Arizona Gov. Katie Hobbs signs repeal of 1864 abortion ban

A near-total ban on abortion is likely to remain in effect for some time, due to the unique state laws.

Arizona Gov. Katie Hobbs signed the repeal of Arizona’s nearly total abortion ban, which has been in place since the Civil War. This capped a political scramble that was sparked last month by a controversial ruling from the state Supreme Court.

Hobbs, flanked by Democratic legislators who had helped pass the bill in the GOP-controlled Legislature the day after it was passed by the state Senate, signed the repeal at the Capitol of the state.

Hobbs stated at the signing ceremony that she had heard from doctors concerned about being jailed for doing their jobs, and women worried about starting a family in Arizona. “These painful conversations are the reason I’ve made it very clear that this ban must be repealed.”


Her signature marked the next chapter in the battle over abortion rights in Arizona, following the ruling of the Arizona Supreme Court to reinstate the near-total abortion ban that was first in effect in 1864 – before Arizona even became a state.

The conservative-leaning decision of the court made enforceable an abortion law that makes it a felony punishable with two to five years imprisonment for anyone who performs or assists a woman in obtaining an abortion. The law was codified both in 1901 and 1913 after Arizona became a state. It outlaws abortions from the moment of conception, but allows an exception for saving a woman’s live.

The U.S. Supreme Court overturned Roe v. Wade, removing federal abortion protections, and giving that power to states. Legal questions immediately arose over whether Arizona officials had to enforce an 1864 law that never was repealed or a ban on abortion for 15 weeks that would take effect in 2022 if Roe were overturned.

The Arizona Supreme Court ruling on April 9 that the 1864 law was the most important and enforceable, sparked national outrage — from Republicans to the former president Donald Trump, who demanded that the state find a solution to the effects of this ban. This set off a chain of events at the Legislature in order to repeal it.

The culmination of the effort, which involved weeks of unsuccessful attempts to advance a bill repeal, was Wednesday, when the state Senate granted it final approval. The state House passed the repeal a week before, after its third try in three weeks. In the two closely divided chambers (three Republicans in the State House and 2 in the State Senate), a few Republicans joined Democrats to pass the repeal.

Every step of the legislative process for repeal has been praised by reproductive rights groups, Democrats and President Joe Biden.

Even after Hobbs signed the bill, it will still be difficult to determine how Arizona’s abortion laws will be implemented.

According to the Arizona Constitution a fully repealed law does not go into effect for 90 days following a legislative session, unless a supermajority of both legislative chambers has passed it.

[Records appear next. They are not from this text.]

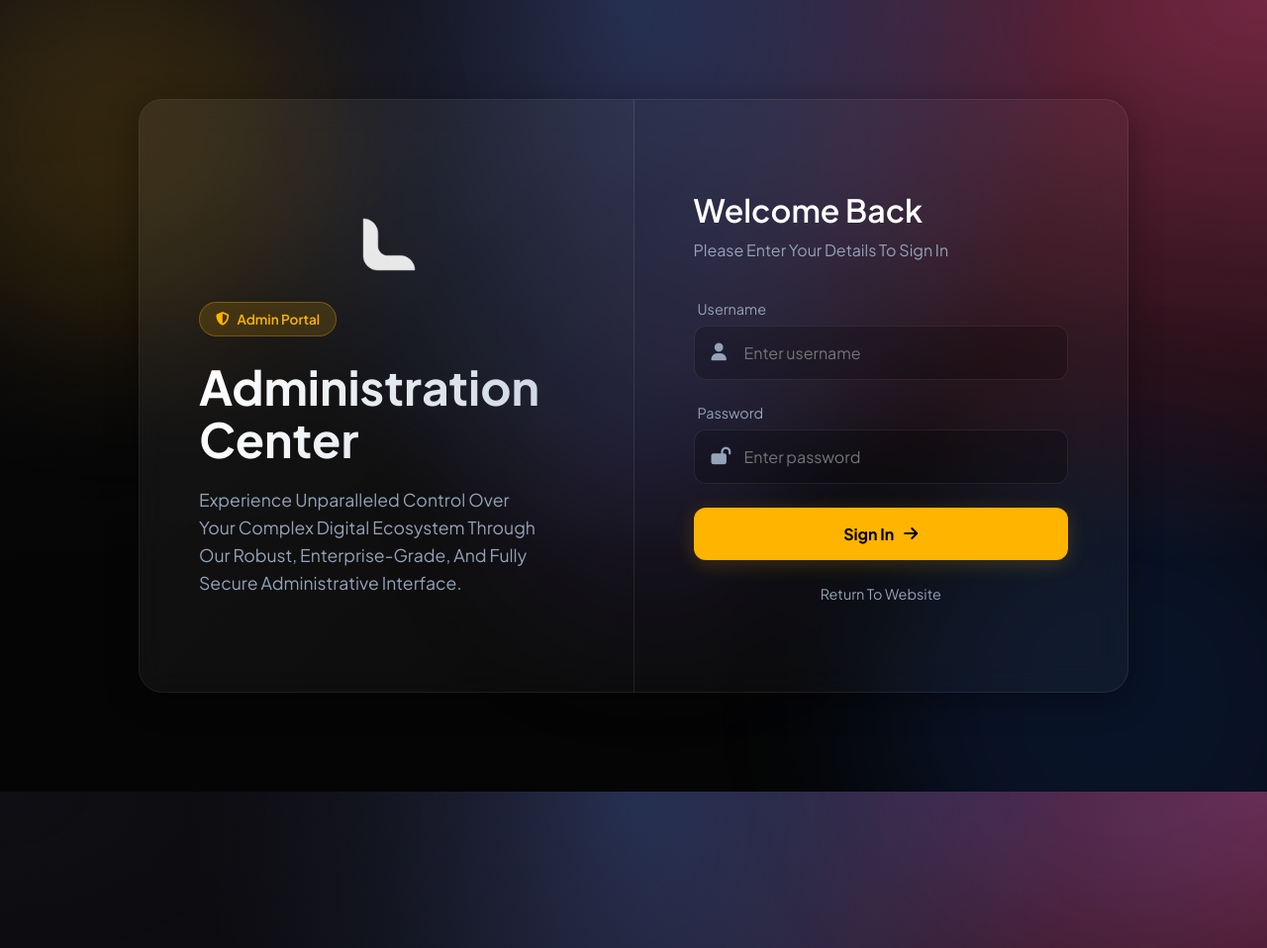
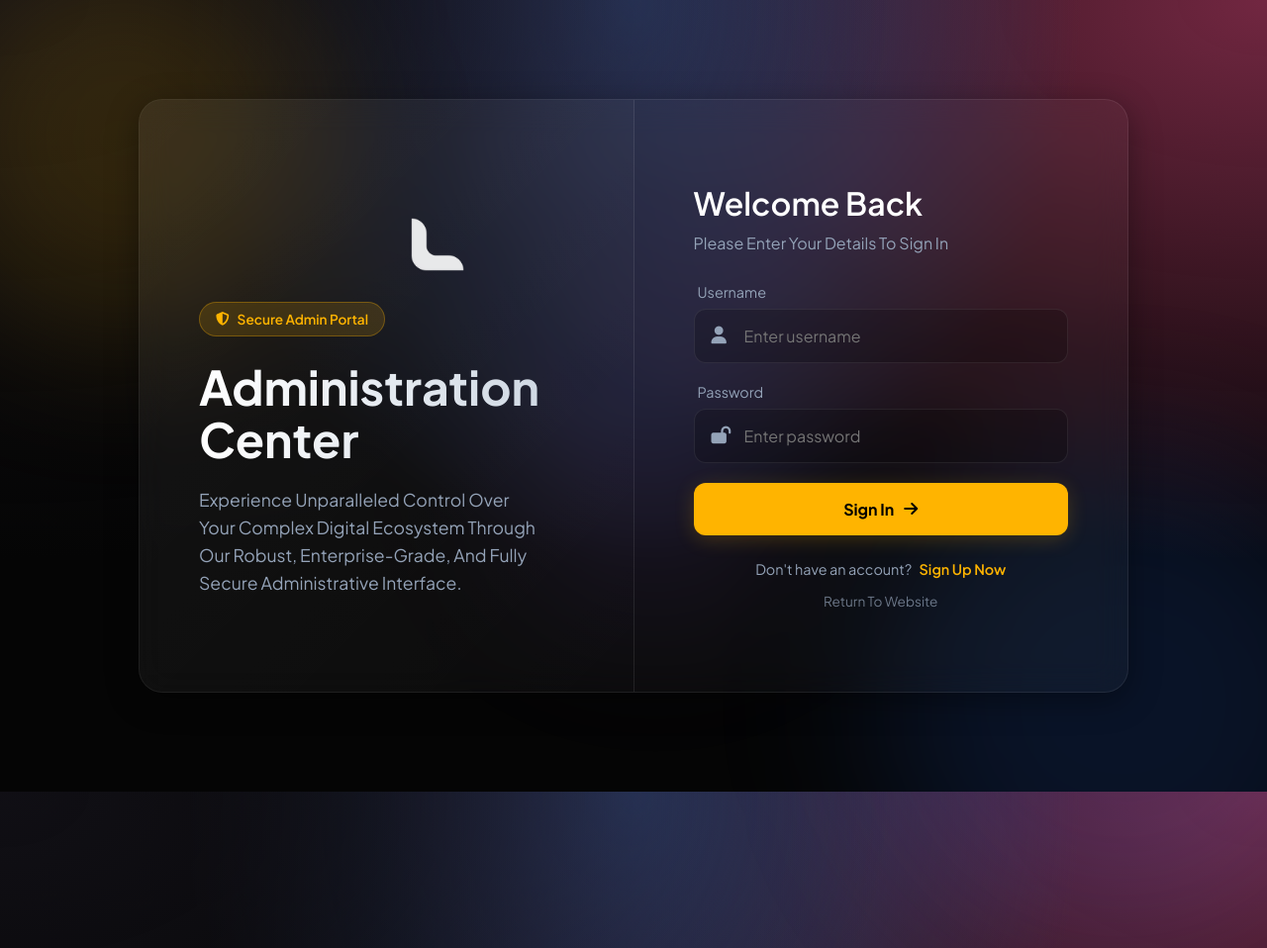
Before and after one commit to Lexora-Tech/LexoraNew-Web, a PHP site: page /admin/index.php in a window 1280 px wide; the page is wider, and only the part inside the window is pictured. Shown: that part at 99% size. Run offline with PHP 8.4, Linux system fonts and the light colour scheme.

Commit message:
UPdated index.php

```diff
--- a/admin/index.php
+++ b/admin/index.php
@@ -2,29 +2,57 @@
 session_start();
 include("../includes/db.php");
 
+$error = "";
+$success = "";
+
 if ($_SERVER["REQUEST_METHOD"] == "POST") {
-    $username = $_POST['username'];
-    $password = md5($_POST['password']);
+    // 1. Sanitize Username (prevent SQL Injection)
+    $username = mysqli_real_escape_string($conn, $_POST['username']);
 
-/*     $sql = "SELECT * FROM admins WHERE username='$username' AND password='$password'";
+    // 2. Get Raw Password (DO NOT hash it yet)
+    $password_raw = $_POST['password'];
 
-    // ADD THIS TEMPORARILY:
-    echo "Type Username: " . $username . "<br>";
-    echo "Hashed Password: " . $password . "<br>";
-    echo "Running SQL: " . $sql;
-    exit(); */
+    $action = $_POST['action'];
 
+    if ($action == "signup") {
+        // --- SECURE SIGNUP ---
 
+        $check_sql = "SELECT * FROM admins WHERE username='$username'";
+        $check_result = mysqli_query($conn, $check_sql);
 
-    $sql = "SELECT * FROM admins WHERE username='$username' AND password='$password'";
-    $result = mysqli_query($conn, $sql);
+        if (mysqli_num_rows($check_result) > 0) {
+            $error = "Username already taken.";
+        } else {
+            // 3. SECURE HASHING: This generates a random salt + hash
+            $hashed_password = password_hash($password_raw, PASSWORD_DEFAULT);
 
-    if (mysqli_num_rows($result) == 1) {
-        $_SESSION['admin'] = $username;
-        header("Location: ./dashboard.php");
-        exit();
+            $insert_sql = "INSERT INTO admins (username, password) VALUES ('$username', '$hashed_password')";
+            if (mysqli_query($conn, $insert_sql)) {
+                $success = "Secure account created! Please login.";
+            } else {
+                $error = "Database error: " . mysqli_error($conn);
+            }
+        }
+
     } else {
-        $error = "Invalid credentials. Please try again.";
+        // --- SECURE LOGIN ---
+
+        // 4. Select user by USERNAME only first
+        $sql = "SELECT * FROM admins WHERE username='$username'";
+        $result = mysqli_query($conn, $sql);
+
+        if ($row = mysqli_fetch_assoc($result)) {
+            // 5. VERIFY: Check if raw password matches the stored hash
+            if (password_verify($password_raw, $row['password'])) {
+                $_SESSION['admin'] = $username;
+                header("Location: ./dashboard.php");
+                exit();
+            } else {
+                $error = "Invalid password.";
+            }
+        } else {
+            $error = "User not found.";
+        }
     }
 }
 ?>
@@ -37,7 +65,6 @@ if ($_SERVER["REQUEST_METHOD"] == "POST") {
     <title>Admin Portal | Lexora Tech</title>
     <link rel="shortcut icon" type="image/x-icon" href="../img/logo/logo.png" />
 
-    <!-- Fonts & Icons -->
     <link href="https://fonts.googleapis.com/css2?family=Plus+Jakarta+Sans:wght@300;400;500;600;700&display=swap" rel="stylesheet">
     <link rel="stylesheet" href="https://cdnjs.cloudflare.com/ajax/libs/font-awesome/6.4.0/css/all.min.css">
 
@@ -53,6 +80,8 @@ if ($_SERVER["REQUEST_METHOD"] == "POST") {
             --text-muted: #94a3b8;
             --error-bg: rgba(239, 68, 68, 0.2);
             --error-text: #fca5a5;
+            --success-bg: rgba(34, 197, 94, 0.2);
+            --success-text: #86efac;
         }
 
         * { margin: 0; padding: 0; box-sizing: border-box; font-family: 'Plus Jakarta Sans', sans-serif; }
@@ -73,7 +102,7 @@ if ($_SERVER["REQUEST_METHOD"] == "POST") {
             overflow: hidden;
         }
 
-        /* --- ANIMATED BACKGROUND ORBS --- */
+        /* --- ORBS --- */
         .orb {
             position: absolute;
             border-radius: 50%;
@@ -90,7 +119,7 @@ if ($_SERVER["REQUEST_METHOD"] == "POST") {
             50% { transform: translate(30px, 50px); }
         }
 
-        /* --- GLASS CARD CONTAINER --- */
+        /* --- GLASS CARD --- */
         .glass-container {
             position: relative;
             z-index: 10;
@@ -107,7 +136,7 @@ if ($_SERVER["REQUEST_METHOD"] == "POST") {
             overflow: hidden;
         }
 
-        /* --- LEFT SIDE (VISUAL) --- */
+        /* --- LEFT SIDE --- */
         .visual-side {
             flex: 1;
             padding: 60px;
@@ -151,7 +180,7 @@ if ($_SERVER["REQUEST_METHOD"] == "POST") {
             width: fit-content;
         }
 
-        /* --- RIGHT SIDE (LOGIN) --- */
+        /* --- RIGHT SIDE --- */
         .login-side {
             flex: 1;
             padding: 60px;
@@ -161,12 +190,11 @@ if ($_SERVER["REQUEST_METHOD"] == "POST") {
             position: relative;
         }
 
-        .login-header { margin-bottom: 40px; }
+        .login-header { margin-bottom: 30px; }
         .login-header h2 { font-size: 2rem; font-weight: 600; color: #fff; margin-bottom: 10px; }
         .login-header p { color: var(--text-muted); }
 
-        /* Form Styling */
-        .form-group { margin-bottom: 24px; }
+        .form-group { margin-bottom: 20px; }
         .form-label { display: block; color: var(--text-muted); font-size: 0.9rem; margin-bottom: 8px; margin-left: 4px; }
 
         .input-group { position: relative; }
@@ -201,7 +229,6 @@ if ($_SERVER["REQUEST_METHOD"] == "POST") {
 
         .input-field:focus + .input-icon { color: var(--primary); }
 
-        /* Button */
         .btn-submit {
             width: 100%;
             padding: 16px;
@@ -218,6 +245,7 @@ if ($_SERVER["REQUEST_METHOD"] == "POST") {
             align-items: center;
             gap: 10px;
             box-shadow: 0 4px 20px rgba(255, 180, 0, 0.2);
+            margin-top: 10px;
         }
 
         .btn-submit:hover {
@@ -226,10 +254,7 @@ if ($_SERVER["REQUEST_METHOD"] == "POST") {
             box-shadow: 0 8px 25px rgba(255, 255, 255, 0.2);
         }
 
-        /* Error & Links */
-        .error-msg {
-            background: var(--error-bg);
-            color: var(--error-text);
+        .alert-msg {
             padding: 12px 16px;
             border-radius: 10px;
             font-size: 0.9rem;
@@ -237,21 +262,17 @@ if ($_SERVER["REQUEST_METHOD"] == "POST") {
             display: flex;
             align-items: center;
             gap: 10px;
-            border: 1px solid rgba(239, 68, 68, 0.2);
         }
+        .error-msg { background: var(--error-bg); color: var(--error-text); border: 1px solid rgba(239, 68, 68, 0.2); }
+        .success-msg { background: var(--success-bg); color: var(--success-text); border: 1px solid rgba(34, 197, 94, 0.2); }
 
-        .back-home {
-            text-align: center;
-            margin-top: 25px;
-            display: block;
-            color: var(--text-muted);
-            text-decoration: none;
-            font-size: 0.9rem;
-            transition: 0.3s;
-        }
-        .back-home:hover { color: #fff; }
+        .toggle-text { text-align: center; margin-top: 25px; font-size: 0.9rem; color: var(--text-muted); }
+        .toggle-link { color: var(--primary); font-weight: 600; cursor: pointer; text-decoration: none; margin-left: 5px; }
+        .toggle-link:hover { text-decoration: underline; }
 
-        /* --- RESPONSIVE --- */
+        .back-home { text-align: center; margin-top: 15px; display: block; color: var(--text-muted); text-decoration: none; font-size: 0.85rem; transition: 0.3s; opacity: 0.7; }
+        .back-home:hover { color: #fff; opacity: 1; }
+
         @media (max-width: 900px) {
             .glass-container { flex-direction: column; height: auto; width: 95%; }
             .visual-side { display: none; }
@@ -262,39 +283,38 @@ if ($_SERVER["REQUEST_METHOD"] == "POST") {
 
 <body>
 
-    <!-- Background Orbs -->
     <div class="orb orb-1"></div>
     <div class="orb orb-2"></div>
     <div class="orb orb-3"></div>
 
     <div class="glass-container">
 
-        <!-- Left Side: Brand Visuals -->
         <div class="visual-side">
             <div class="visual-content">
-                <div class="glass-badge">
-                    <i class="fas fa-shield-alt"></i> Admin Portal
-                </div>
+                <div class="glass-badge"><i class="fas fa-shield-alt"></i> Secure Admin Portal</div>
                 <img src="../img/logo/logoWhite.png" alt="Lexora" style="height: 100px; margin-bottom: 30px; opacity: 0.9;">
                  <h1>Administration Center</h1>
                 <p>Experience Unparalleled Control Over Your Complex Digital Ecosystem Through Our Robust, Enterprise-Grade, And Fully Secure Administrative Interface.</p>
             </div>
         </div>
 
-        <!-- Right Side: Login Form -->
         <div class="login-side">
             <div class="login-header">
-                <h2>Welcome Back</h2>
-                <p>Please Enter Your Details To Sign In</p>
+                <h2 id="header-title">Welcome Back</h2>
+                <p id="header-desc">Please Enter Your Details To Sign In</p>
             </div>
 
-            <?php if (isset($error)): ?>
-                <div class="error-msg">
-                    <i class="fas fa-exclamation-circle"></i> <?php echo $error; ?>
-                </div>
+            <?php if (!empty($error)): ?>
+                <div class="alert-msg error-msg"><i class="fas fa-exclamation-circle"></i> <?php echo $error; ?></div>
+            <?php endif; ?>
+
+            <?php if (!empty($success)): ?>
+                <div class="alert-msg success-msg"><i class="fas fa-check-circle"></i> <?php echo $success; ?></div>
             <?php endif; ?>
 
             <form method="POST" action="">
+                <input type="hidden" name="action" id="form_action" value="login">
+
                 <div class="form-group">
                     <label class="form-label">Username</label>
                     <div class="input-group">
@@ -311,17 +331,47 @@ if ($_SERVER["REQUEST_METHOD"] == "POST") {
                     </div>
                 </div>
 
-                <button type="submit" class="btn-submit">
+                <button type="submit" class="btn-submit" id="submit-btn">
                     Sign In <i class="fas fa-arrow-right"></i>
                 </button>
 
-                <a href="../index.php" class="back-home">
-                    Return To Website
-                </a>
+                <div class="toggle-text">
+                    <span id="toggle-msg">Don't have an account?</span>
+                    <span class="toggle-link" onclick="toggleMode()">Sign Up Now</span>
+                </div>
+
+                <a href="../index.php" class="back-home">Return To Website</a>
             </form>
         </div>
 
     </div>
 
+    <script>
+        function toggleMode() {
+            const actionInput = document.getElementById('form_action');
+            const title = document.getElementById('header-title');
+            const desc = document.getElementById('header-desc');
+            const btn = document.getElementById('submit-btn');
+            const msg = document.getElementById('toggle-msg');
+            const link = document.querySelector('.toggle-link');
+
+            if (actionInput.value === 'login') {
+                actionInput.value = 'signup';
+                title.innerText = 'Create Account';
+                desc.innerText = 'Register as a new Admin';
+                btn.innerHTML = 'Sign Up <i class="fas fa-user-plus"></i>';
+                msg.innerText = 'Already have an account?';
+                link.innerText = 'Login Here';
+            } else {
+                actionInput.value = 'login';
+                title.innerText = 'Welcome Back';
+                desc.innerText = 'Please Enter Your Details To Sign In';
+                btn.innerHTML = 'Sign In <i class="fas fa-arrow-right"></i>';
+                msg.innerText = "Don't have an account?";
+                link.innerText = 'Sign Up Now';
+            }
+        }
+    </script>
+
 </body>
 </html>
```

If the current session ends at the same time as the last one, then the repeal will not be fully implemented until late October or even early November. Arizona does not have a set legislative calendar. Therefore, Republicans can also continue the session to delay the implementation of the repeal.

Arizona Attorney General Kris Mayes (a Democrat) said that she expects the 1864 ban will go into effect June 27 per her office’s understanding of procedural rules set by the state Supreme Court. However, officials and attorneys from reproductive rights groups are still trying to find ways to postpone this date.

The landscape of enforcement will remain fluid even when the repeal finally goes into full effect.

If the repeal is fully implemented, state policy will immediately revert to the 15-week abortion ban passed in 2022. This ban makes exceptions only for medical emergencies and does not include rape or sexual incest.

It’s almost certain that in November, a constitutional amendment proposal will be on the ballot of Arizona. This will give voters the opportunity to decide the future of the abortion rights in Arizona.

The measure would establish a “fundamental” right to abortion care until the fetal viability or approximately 24 weeks of pregnancy. If approved by voters, it would undo the near-total 1864 ban as well as the 15-weeks ban.

Hobbs denied the idea that a repeal of the 15-week prohibition could erode support for the proposed amendement, as more voters may be comfortable with a more lenient ban.

She said: “Whether the ban was passed in 1864 or in 2022, both are draconian.” Arizonans will have the chance to weigh in on this.

Hobbs said: “The experience we’ve just gone through in the few weeks following the court decision is exactly why government should never be involved with these decisions.”

The decision of the state Supreme Court also led Republicans to discuss possible contingencies. This included pushing for alternative ballot measures. GOP lawmakers have not yet made any legislative recommendations or proposed specific measures.